Even when Peter runs to the tomb, looks into the tomb, and finds only the linen clothes, he goes home “wondering what had happened.” Jesus tells Peter what is going to happen ahead of time. The women find the tomb empty. Two strangers (AKA angels) show up with the news that Jesus is alive and in Galilee. Simon Peter looks inside the empty tomb for himself, and he goes home “wondering what had happened.”

Faith often comes slowly.

At this point in the story it would be tempting to give up on Peter, just as some of us may be tempted to give up on ourselves because despite all the scripture stories, all the faith songs and hymns, all the faith others have and tell us about, and all the sermons we have endured, we still don’t get it. We still don’t “buy” the resurrection or the claim that God’s love wins.

Don’t Give Up
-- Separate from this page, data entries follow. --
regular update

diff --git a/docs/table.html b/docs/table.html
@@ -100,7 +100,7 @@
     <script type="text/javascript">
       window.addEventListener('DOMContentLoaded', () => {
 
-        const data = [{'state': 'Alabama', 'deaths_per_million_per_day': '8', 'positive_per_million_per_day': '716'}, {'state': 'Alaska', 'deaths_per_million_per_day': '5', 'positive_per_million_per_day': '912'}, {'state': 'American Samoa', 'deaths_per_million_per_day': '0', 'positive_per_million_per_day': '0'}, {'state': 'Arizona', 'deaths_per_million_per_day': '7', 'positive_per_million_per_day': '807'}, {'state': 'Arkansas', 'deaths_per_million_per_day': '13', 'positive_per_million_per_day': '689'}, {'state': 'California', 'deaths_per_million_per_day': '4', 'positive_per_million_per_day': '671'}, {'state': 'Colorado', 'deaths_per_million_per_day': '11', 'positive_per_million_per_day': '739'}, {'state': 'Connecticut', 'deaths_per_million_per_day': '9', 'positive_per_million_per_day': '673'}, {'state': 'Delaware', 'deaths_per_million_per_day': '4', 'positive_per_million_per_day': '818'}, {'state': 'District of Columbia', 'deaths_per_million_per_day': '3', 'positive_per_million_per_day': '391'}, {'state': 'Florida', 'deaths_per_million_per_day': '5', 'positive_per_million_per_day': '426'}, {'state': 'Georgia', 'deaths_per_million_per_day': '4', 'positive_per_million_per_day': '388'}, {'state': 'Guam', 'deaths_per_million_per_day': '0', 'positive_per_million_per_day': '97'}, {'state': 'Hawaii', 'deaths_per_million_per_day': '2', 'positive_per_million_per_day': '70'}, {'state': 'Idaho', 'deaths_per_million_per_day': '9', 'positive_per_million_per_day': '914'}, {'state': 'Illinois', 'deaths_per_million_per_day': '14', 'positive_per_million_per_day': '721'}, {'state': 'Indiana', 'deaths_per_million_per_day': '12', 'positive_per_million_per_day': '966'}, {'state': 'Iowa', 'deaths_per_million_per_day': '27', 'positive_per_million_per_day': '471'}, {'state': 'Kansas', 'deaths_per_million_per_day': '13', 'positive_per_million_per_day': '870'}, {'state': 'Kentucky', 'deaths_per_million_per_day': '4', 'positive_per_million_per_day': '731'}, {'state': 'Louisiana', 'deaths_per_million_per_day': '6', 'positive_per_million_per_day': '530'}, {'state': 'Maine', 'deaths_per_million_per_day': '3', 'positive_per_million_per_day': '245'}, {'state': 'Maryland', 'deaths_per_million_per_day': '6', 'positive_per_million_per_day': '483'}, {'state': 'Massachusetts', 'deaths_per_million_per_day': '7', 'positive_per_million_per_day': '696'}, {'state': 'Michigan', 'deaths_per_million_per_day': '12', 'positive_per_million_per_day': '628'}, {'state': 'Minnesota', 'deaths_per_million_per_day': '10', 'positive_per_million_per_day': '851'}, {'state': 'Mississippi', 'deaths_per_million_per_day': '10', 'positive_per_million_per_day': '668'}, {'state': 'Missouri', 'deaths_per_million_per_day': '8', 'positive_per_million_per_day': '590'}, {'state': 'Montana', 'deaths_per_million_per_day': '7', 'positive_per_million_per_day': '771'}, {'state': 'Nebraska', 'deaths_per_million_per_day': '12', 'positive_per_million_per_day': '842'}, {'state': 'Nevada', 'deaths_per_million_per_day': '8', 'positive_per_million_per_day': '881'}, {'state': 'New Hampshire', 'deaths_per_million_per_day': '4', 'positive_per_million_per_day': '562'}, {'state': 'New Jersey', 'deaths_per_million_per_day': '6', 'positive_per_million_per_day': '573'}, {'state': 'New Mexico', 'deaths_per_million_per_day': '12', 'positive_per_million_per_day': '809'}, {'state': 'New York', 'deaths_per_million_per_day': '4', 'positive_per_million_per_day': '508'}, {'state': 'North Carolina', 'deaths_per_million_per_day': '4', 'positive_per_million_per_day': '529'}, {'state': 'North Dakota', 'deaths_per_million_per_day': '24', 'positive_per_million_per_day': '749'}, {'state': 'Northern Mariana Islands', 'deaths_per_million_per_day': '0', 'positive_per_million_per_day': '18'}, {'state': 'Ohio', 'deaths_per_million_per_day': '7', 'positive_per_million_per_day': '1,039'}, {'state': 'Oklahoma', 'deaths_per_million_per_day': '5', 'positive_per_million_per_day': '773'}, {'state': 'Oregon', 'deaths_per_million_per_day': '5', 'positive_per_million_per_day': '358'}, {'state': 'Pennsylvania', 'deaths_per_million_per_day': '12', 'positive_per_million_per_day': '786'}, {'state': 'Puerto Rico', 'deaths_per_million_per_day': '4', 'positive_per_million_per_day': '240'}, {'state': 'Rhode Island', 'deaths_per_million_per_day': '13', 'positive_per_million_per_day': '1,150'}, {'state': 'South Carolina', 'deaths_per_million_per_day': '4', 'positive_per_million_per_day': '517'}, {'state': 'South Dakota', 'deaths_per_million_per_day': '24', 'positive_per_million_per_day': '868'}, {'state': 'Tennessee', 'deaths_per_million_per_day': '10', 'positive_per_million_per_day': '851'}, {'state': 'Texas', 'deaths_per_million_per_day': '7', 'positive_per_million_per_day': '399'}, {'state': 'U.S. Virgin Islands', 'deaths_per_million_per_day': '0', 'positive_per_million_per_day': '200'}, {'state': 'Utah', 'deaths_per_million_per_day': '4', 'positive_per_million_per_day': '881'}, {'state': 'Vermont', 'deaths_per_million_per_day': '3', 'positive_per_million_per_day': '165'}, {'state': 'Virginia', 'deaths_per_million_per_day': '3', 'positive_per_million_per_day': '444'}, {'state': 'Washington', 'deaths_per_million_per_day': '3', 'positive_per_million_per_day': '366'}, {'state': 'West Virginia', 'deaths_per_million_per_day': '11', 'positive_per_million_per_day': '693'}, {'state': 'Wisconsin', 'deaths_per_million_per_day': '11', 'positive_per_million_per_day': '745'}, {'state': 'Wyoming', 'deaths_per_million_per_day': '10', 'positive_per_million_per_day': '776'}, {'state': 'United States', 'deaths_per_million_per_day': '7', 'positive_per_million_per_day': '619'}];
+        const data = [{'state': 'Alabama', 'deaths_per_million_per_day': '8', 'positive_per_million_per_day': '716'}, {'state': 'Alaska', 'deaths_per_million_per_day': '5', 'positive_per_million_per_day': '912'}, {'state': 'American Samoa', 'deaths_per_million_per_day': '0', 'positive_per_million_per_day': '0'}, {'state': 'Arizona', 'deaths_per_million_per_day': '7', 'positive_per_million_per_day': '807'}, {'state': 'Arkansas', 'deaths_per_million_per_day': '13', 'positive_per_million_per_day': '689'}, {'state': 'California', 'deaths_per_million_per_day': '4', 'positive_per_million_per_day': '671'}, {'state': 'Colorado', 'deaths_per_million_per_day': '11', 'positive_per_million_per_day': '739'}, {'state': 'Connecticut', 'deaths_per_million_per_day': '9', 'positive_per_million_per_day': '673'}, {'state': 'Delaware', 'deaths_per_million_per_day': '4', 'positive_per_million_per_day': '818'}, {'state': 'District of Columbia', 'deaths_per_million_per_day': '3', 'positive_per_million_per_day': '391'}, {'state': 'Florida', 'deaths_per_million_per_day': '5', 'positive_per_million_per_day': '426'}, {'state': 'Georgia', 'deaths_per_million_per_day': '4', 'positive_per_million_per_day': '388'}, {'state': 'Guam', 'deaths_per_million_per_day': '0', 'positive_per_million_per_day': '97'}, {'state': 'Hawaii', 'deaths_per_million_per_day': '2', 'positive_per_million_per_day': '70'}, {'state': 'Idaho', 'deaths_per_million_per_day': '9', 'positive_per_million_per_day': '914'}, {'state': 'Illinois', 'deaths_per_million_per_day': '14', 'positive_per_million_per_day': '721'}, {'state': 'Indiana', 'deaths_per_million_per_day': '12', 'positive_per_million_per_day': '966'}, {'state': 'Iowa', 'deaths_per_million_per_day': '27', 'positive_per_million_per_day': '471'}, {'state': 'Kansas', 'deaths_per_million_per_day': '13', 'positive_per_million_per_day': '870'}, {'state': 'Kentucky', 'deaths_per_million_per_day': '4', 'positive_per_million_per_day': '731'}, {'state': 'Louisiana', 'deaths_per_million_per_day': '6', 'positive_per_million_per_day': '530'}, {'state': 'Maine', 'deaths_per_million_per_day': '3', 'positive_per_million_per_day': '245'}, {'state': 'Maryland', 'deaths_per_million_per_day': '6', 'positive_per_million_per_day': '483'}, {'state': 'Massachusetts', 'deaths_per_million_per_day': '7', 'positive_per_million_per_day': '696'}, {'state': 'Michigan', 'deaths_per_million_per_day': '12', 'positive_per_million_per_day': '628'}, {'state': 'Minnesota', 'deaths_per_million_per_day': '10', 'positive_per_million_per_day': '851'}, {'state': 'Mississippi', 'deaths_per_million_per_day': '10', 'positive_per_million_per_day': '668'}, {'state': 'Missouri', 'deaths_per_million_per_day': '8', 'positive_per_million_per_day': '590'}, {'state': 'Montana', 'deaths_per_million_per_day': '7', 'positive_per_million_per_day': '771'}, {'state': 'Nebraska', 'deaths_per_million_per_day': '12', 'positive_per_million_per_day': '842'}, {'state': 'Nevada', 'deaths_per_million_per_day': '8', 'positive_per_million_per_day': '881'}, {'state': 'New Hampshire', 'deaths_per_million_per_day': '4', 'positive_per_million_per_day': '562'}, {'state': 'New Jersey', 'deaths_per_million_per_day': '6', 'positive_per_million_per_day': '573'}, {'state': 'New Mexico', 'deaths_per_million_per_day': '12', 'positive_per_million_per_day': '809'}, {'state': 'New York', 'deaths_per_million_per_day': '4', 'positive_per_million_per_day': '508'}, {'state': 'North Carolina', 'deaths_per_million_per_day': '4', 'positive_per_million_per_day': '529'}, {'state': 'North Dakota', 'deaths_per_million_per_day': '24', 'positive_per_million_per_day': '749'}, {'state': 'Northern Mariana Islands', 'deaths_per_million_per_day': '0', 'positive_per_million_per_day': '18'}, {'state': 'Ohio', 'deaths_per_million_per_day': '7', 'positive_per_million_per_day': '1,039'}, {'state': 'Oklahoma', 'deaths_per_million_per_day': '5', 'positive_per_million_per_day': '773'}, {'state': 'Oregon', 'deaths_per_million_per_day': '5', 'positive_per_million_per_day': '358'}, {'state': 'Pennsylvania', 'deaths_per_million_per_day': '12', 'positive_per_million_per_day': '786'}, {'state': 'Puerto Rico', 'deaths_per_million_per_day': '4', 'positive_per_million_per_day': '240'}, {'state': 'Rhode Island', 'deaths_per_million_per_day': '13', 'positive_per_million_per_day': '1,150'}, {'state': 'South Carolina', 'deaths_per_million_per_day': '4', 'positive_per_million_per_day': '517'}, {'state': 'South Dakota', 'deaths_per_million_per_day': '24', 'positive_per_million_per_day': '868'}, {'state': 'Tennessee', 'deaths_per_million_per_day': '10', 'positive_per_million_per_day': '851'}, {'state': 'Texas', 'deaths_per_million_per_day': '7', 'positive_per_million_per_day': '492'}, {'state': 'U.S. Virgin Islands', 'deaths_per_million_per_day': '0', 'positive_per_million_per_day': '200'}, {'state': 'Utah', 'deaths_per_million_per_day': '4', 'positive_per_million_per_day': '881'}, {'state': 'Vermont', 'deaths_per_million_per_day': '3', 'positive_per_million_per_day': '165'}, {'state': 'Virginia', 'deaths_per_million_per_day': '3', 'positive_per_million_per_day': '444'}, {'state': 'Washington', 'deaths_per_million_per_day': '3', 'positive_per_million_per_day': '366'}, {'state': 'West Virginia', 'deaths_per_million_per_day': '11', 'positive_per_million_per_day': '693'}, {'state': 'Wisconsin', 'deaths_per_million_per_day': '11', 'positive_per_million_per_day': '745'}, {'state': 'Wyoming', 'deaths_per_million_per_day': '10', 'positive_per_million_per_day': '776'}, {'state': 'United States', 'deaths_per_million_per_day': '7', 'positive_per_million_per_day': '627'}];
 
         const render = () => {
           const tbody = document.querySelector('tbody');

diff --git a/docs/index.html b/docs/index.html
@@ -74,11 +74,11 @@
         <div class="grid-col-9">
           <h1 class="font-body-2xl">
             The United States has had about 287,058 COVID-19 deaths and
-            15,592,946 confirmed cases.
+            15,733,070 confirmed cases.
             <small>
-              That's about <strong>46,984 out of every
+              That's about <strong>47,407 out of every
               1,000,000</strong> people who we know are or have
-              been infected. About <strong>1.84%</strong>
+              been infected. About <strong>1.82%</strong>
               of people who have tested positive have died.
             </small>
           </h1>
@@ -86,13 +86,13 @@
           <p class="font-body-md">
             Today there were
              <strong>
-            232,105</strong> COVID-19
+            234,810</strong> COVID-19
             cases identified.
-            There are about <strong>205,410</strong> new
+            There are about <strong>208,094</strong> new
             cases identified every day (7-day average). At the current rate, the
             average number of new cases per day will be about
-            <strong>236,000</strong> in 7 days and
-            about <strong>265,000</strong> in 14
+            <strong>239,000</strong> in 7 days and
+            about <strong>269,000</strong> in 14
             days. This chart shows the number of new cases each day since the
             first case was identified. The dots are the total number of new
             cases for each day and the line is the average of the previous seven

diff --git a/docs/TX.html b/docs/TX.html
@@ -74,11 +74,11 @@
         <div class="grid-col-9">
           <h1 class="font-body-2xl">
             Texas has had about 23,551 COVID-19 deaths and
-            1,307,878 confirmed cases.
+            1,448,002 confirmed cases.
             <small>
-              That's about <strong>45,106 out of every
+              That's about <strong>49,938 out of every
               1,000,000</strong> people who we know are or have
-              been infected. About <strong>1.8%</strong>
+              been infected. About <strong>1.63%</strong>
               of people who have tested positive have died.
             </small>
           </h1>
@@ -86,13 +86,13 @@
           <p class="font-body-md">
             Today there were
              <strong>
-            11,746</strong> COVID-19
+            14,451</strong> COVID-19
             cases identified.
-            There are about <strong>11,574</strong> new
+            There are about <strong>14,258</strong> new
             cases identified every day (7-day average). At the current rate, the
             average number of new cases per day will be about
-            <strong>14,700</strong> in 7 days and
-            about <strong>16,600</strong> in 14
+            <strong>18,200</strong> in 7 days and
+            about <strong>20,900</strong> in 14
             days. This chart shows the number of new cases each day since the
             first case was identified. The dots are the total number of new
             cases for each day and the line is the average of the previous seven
Don’t give up. Faith comes quickly to some and slowly to many of us. And remember that faith isn’t the same as absolute certainty. Faith is like fudge ripple ice cream: there is the vanilla ice cream (=faith) with the lines of fudge (=doubt) through it.

empty-tomb-600In Luke 24:12, Peter goes away from the empty tomb “wondering.” That first morning he is still puzzled, not convinced by the evidence of the resurrection. Even later, after another appearance by the risen Christ to the disciples, Luke says (24:41) they were “disbelieving and still wondering.”

But by the time we get to the 21st chapter of John’s gospel, we see Simon Peter swimming through the Sea of Galilee to get to the beach where the risen Christ is preparing breakfast. The fisherman takes a walk with the risen Christ. Jesus asks, “Simon son of John, do you love me?” Three times the question is asked, and three times Peter says, “Lord, yes! You know I love you.”

The disciple who, on the first Easter morning, went away “wondering” is just days later ready to follow the risen Christ anywhere. Faith comes slowly to many of us.

Don’t give up.

Faith Takes Time (and Staying Connected)

So, how long will it take for faith to take root in your life?

Faith takes time to take root. Sometimes it happens quickly as it does when the Samaritan woman has her encounter with Jesus at a well, in the middle of the day, and goes home to tell her fellow villagers, “Come meet someone who has told me everything about my life.” But often it takes weeks and months and—sometimes—years.

You need to know something else: not only does faith take time to take root in our souls and hearts and minds, it usually happens when we stay connected to the Jesus community. Simon Peter doesn’t walk away from the other disciples and expect resurrection faith to mysteriously take root and grow in his life. He joins his brothers and sisters on the road, sharing meal and prayers, and joining in the retelling of Jesus stories.

Don’t give up.

Even when all you have is wonder, more doubt than faith, keep praying.

Even when all you have is wonder, more doubt than faith, keep giving yourself away as a servant, as Christ served others in love.

Even when all you have is wonder, keep showing up to sing faith songs and hear Jesus stories.

Even when all you have is wonder, keep close to those who have faith and can be your guides on the Easter journey.

Don’t give up. Simon Peter was not sure, but rather “wondering.” Yet a triumphant, Easter faith took root in his life and changed everything!

See you Sunday…whether your faith is robust, or you went away from Easter “wondering.”

Grace,

Mark

First Methodist